▶ [PROBLEM STATEMENT]:
Look through the material below and count the lines with the string "themes". Report only the count.

+-------+

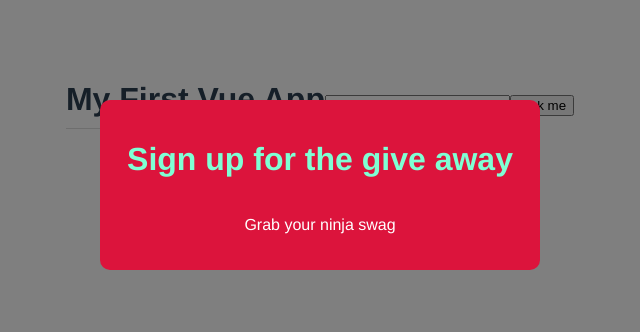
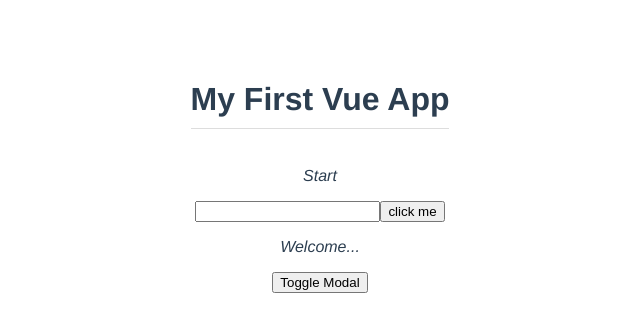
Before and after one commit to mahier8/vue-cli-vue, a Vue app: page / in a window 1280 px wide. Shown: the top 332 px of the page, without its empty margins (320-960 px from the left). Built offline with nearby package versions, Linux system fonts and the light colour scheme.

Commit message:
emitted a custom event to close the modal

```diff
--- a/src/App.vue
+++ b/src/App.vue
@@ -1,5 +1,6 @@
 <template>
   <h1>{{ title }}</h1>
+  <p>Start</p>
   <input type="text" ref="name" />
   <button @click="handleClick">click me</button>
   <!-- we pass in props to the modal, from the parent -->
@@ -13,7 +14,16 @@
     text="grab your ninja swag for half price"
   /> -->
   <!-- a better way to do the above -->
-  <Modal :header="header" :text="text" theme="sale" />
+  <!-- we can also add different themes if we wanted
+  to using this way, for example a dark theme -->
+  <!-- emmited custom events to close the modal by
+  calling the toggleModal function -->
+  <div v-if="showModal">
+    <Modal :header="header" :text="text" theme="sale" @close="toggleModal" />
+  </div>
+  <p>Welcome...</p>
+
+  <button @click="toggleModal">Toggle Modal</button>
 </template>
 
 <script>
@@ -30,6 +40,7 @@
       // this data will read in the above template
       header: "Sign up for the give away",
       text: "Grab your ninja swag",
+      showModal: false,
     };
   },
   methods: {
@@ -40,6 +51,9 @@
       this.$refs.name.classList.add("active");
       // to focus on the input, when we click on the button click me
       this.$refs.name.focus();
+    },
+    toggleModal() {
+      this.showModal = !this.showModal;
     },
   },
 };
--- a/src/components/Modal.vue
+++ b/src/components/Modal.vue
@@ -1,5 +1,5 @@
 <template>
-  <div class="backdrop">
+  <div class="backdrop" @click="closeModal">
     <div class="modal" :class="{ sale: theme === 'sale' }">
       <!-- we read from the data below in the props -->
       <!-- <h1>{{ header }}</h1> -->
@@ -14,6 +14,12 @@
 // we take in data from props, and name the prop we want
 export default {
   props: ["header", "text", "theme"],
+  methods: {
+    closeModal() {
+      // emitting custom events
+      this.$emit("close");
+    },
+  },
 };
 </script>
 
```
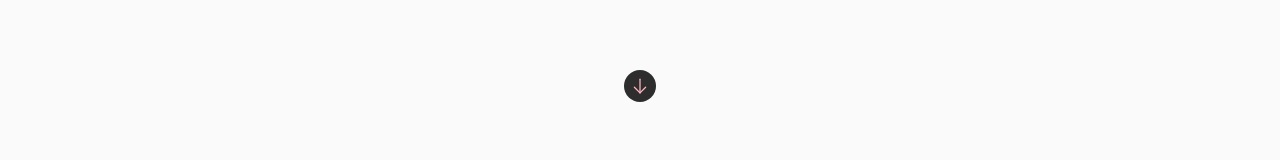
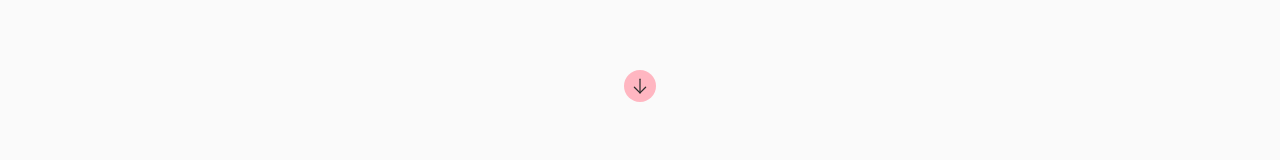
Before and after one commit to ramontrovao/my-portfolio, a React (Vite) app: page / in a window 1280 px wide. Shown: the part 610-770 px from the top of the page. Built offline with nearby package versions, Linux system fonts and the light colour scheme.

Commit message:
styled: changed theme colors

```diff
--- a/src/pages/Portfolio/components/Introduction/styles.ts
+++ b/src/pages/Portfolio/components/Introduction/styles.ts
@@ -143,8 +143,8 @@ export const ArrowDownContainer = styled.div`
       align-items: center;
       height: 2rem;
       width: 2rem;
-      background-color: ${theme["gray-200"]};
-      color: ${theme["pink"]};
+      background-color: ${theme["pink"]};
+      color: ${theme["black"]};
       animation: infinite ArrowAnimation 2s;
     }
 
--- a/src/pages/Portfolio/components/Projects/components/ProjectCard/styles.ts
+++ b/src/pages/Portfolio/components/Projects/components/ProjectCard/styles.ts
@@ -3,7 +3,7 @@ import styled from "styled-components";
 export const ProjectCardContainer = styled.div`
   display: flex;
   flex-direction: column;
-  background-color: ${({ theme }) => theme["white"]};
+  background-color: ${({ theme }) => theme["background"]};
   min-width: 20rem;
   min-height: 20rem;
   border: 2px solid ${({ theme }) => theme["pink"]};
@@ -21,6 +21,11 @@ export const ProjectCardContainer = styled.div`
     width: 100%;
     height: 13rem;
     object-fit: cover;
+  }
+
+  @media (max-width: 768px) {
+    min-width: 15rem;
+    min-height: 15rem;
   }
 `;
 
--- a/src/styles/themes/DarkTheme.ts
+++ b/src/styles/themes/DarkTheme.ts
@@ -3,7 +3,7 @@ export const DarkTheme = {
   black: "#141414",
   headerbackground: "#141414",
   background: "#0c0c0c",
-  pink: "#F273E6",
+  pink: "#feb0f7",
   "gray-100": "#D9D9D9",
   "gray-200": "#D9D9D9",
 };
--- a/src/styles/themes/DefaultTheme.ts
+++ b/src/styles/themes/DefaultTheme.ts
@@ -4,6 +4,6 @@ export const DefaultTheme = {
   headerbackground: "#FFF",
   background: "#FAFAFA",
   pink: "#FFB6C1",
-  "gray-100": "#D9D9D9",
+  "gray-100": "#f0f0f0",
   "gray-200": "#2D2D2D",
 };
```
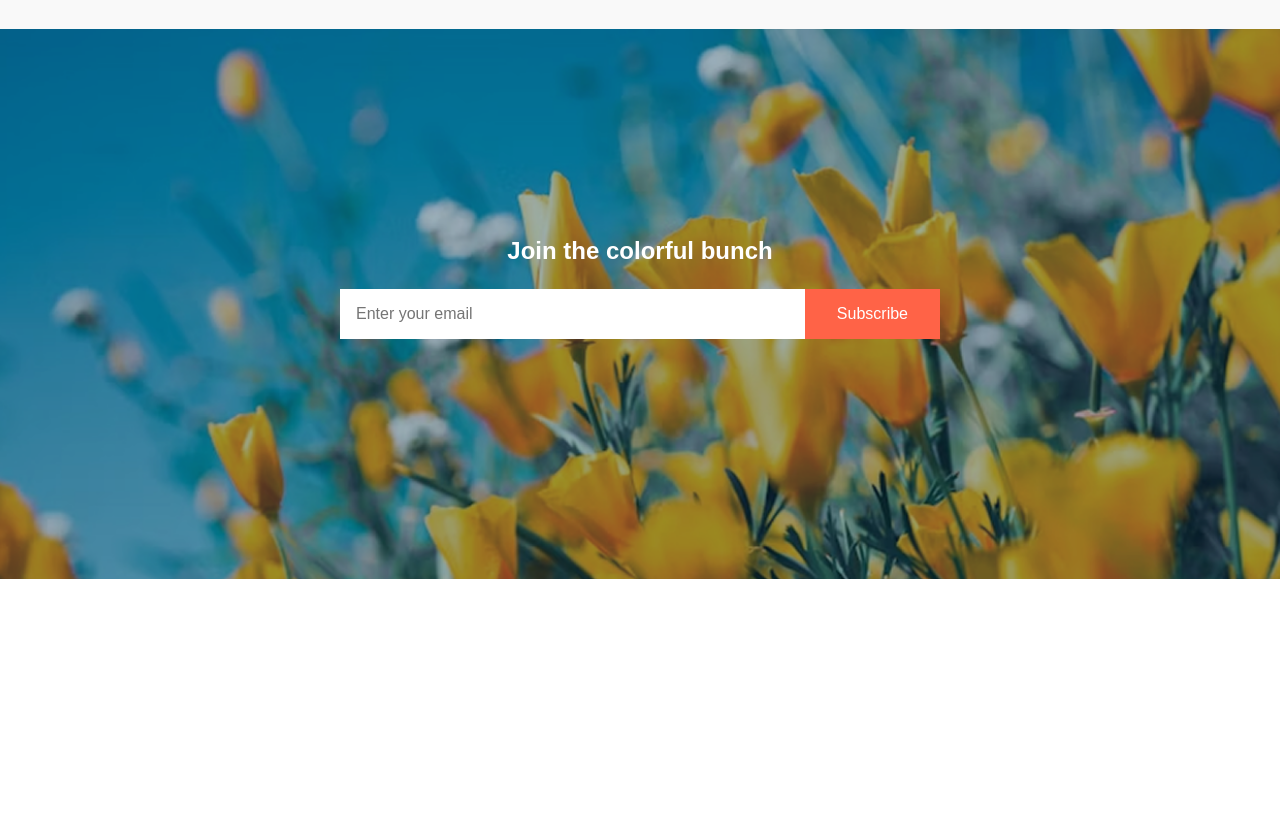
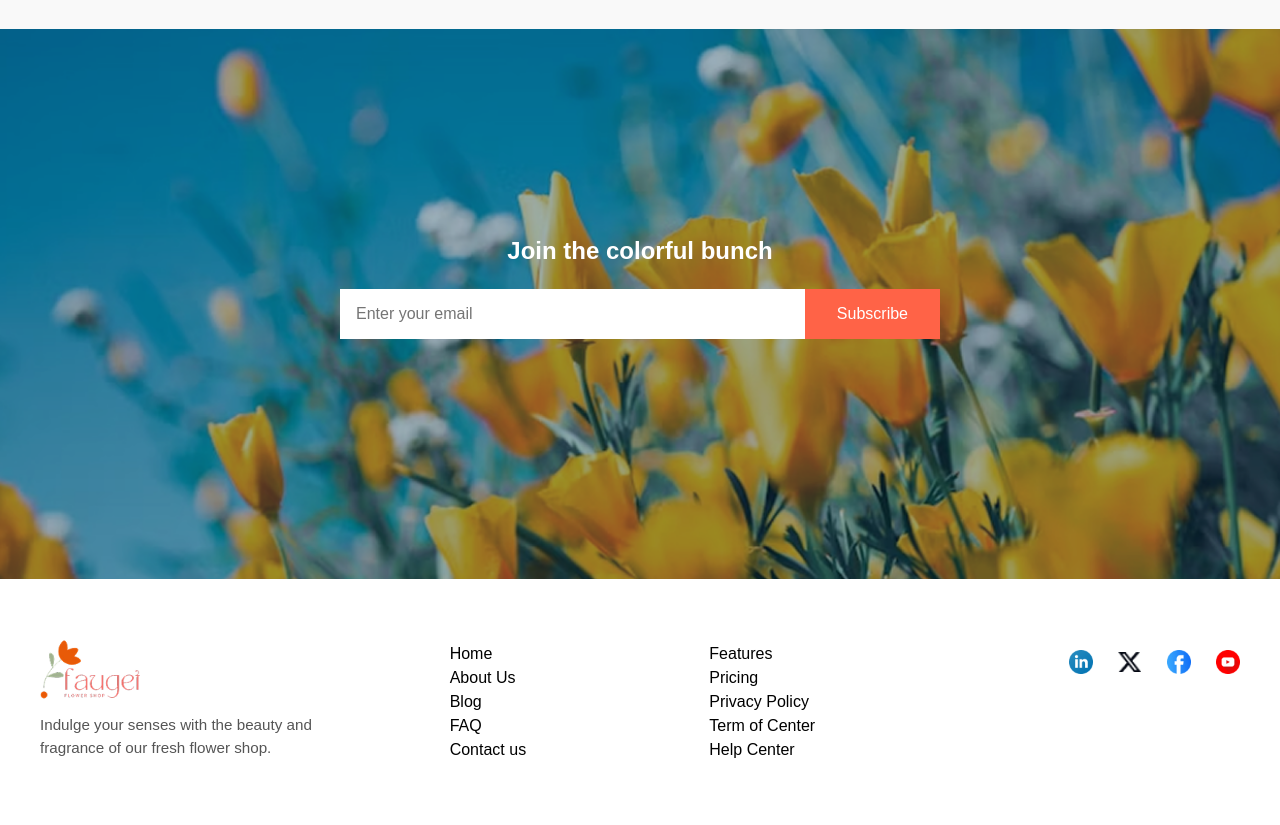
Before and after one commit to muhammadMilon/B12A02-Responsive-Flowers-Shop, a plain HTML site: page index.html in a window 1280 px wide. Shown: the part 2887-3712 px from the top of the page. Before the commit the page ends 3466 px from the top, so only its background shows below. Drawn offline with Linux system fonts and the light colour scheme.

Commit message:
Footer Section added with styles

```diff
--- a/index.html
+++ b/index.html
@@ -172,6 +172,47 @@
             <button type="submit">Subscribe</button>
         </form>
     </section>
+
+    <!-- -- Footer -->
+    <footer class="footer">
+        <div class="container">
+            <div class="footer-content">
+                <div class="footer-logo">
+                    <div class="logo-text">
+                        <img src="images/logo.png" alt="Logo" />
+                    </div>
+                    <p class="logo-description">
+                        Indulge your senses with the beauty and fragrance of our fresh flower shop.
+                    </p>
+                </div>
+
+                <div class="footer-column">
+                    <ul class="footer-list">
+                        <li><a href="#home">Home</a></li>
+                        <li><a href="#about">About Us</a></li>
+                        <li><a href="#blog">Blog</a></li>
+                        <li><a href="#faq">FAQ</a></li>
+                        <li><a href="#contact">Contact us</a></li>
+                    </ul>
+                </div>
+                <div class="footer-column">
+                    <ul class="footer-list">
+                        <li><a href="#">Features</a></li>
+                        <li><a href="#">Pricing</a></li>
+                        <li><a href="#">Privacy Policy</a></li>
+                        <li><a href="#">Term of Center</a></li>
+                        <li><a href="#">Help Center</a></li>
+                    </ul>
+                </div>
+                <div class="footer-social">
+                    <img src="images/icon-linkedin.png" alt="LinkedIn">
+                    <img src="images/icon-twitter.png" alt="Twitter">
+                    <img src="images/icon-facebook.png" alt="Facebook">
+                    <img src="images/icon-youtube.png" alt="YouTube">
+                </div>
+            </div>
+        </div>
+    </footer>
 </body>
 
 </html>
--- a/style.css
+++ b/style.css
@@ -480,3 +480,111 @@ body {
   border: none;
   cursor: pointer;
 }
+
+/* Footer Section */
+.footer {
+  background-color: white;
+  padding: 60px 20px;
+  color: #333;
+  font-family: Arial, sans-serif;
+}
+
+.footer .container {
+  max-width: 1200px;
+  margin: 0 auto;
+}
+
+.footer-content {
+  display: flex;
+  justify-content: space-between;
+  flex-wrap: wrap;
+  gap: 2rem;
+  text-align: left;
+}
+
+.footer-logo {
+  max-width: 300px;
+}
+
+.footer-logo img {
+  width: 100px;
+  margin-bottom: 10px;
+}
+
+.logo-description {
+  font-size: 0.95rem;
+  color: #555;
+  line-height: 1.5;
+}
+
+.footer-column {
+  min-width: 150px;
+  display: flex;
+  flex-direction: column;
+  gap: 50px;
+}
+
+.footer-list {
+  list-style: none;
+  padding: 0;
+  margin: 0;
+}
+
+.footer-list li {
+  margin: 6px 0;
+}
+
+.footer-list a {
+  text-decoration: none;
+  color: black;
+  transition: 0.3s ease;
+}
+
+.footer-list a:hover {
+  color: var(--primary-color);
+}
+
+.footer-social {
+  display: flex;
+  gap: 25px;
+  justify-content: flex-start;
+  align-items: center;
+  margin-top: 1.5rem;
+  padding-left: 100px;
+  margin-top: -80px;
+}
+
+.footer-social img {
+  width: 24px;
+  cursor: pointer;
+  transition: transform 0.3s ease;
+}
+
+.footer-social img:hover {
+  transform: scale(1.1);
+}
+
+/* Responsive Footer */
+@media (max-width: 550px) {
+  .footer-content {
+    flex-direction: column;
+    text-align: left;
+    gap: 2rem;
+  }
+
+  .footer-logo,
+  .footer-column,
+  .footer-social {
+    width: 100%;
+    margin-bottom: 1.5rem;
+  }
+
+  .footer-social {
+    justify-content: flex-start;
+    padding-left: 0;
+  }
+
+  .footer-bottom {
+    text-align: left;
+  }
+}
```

+-------+

▶ [YOUR RESPONSE]:
5